The response must be made up of the lines in the entries below that contain "JSON".

Web page edit records
• • •

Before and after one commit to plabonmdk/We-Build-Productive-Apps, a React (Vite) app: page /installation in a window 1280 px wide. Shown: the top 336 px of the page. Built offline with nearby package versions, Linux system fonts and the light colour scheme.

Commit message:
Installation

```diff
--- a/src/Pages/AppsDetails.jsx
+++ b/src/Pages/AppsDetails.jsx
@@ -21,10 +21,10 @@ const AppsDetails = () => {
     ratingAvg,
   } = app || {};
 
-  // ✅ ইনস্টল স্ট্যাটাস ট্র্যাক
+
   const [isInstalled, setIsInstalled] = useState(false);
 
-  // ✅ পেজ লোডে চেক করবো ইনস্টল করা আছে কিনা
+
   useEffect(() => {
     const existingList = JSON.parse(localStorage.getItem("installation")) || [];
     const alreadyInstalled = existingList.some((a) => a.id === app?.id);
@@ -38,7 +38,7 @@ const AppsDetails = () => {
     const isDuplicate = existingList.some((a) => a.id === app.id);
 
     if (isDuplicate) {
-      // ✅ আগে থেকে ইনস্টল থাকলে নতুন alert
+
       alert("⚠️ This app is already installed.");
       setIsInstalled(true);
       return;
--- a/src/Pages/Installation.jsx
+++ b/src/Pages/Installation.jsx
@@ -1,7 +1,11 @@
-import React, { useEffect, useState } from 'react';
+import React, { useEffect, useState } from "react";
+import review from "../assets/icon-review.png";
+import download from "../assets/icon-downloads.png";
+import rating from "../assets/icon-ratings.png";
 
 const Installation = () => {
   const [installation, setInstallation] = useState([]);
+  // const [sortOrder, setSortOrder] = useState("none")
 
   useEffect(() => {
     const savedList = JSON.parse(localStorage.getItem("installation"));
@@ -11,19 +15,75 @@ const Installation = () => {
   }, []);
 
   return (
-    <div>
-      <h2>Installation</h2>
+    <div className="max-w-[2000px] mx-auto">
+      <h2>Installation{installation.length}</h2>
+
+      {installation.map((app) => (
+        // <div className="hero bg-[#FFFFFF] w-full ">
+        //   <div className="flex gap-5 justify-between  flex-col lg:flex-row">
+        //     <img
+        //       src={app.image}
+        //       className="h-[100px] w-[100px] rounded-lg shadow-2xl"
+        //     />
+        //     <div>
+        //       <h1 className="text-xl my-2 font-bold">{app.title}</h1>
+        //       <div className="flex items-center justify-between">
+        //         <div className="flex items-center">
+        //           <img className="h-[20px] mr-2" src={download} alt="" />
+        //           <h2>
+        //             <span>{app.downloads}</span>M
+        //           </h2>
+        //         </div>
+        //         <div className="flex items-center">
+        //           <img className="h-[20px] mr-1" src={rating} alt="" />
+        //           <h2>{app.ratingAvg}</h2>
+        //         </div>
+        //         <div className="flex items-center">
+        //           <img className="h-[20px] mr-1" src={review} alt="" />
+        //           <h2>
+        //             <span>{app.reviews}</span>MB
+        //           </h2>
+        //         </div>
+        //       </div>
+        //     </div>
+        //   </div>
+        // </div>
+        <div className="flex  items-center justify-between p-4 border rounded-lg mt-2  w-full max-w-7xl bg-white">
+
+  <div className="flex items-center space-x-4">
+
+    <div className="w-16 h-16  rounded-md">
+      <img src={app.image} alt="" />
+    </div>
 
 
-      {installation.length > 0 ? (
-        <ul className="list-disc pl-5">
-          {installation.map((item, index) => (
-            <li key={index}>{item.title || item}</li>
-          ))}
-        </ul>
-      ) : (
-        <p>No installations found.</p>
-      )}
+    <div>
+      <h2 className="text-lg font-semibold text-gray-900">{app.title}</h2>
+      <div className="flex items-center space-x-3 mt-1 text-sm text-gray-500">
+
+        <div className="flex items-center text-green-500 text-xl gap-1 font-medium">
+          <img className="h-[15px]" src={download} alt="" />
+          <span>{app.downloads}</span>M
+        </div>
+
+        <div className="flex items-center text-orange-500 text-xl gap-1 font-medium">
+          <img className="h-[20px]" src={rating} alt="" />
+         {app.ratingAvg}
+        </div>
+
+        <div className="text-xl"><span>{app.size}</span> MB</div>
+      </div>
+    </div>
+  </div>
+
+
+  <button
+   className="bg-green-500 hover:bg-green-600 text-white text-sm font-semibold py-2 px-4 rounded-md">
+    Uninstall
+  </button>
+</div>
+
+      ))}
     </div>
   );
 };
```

• • •

● **RESULT FOR THIS EXERCISE**:
     const existingList = JSON.parse(localStorage.getItem("installation")) || [];
     const savedList = JSON.parse(localStorage.getItem("installation"));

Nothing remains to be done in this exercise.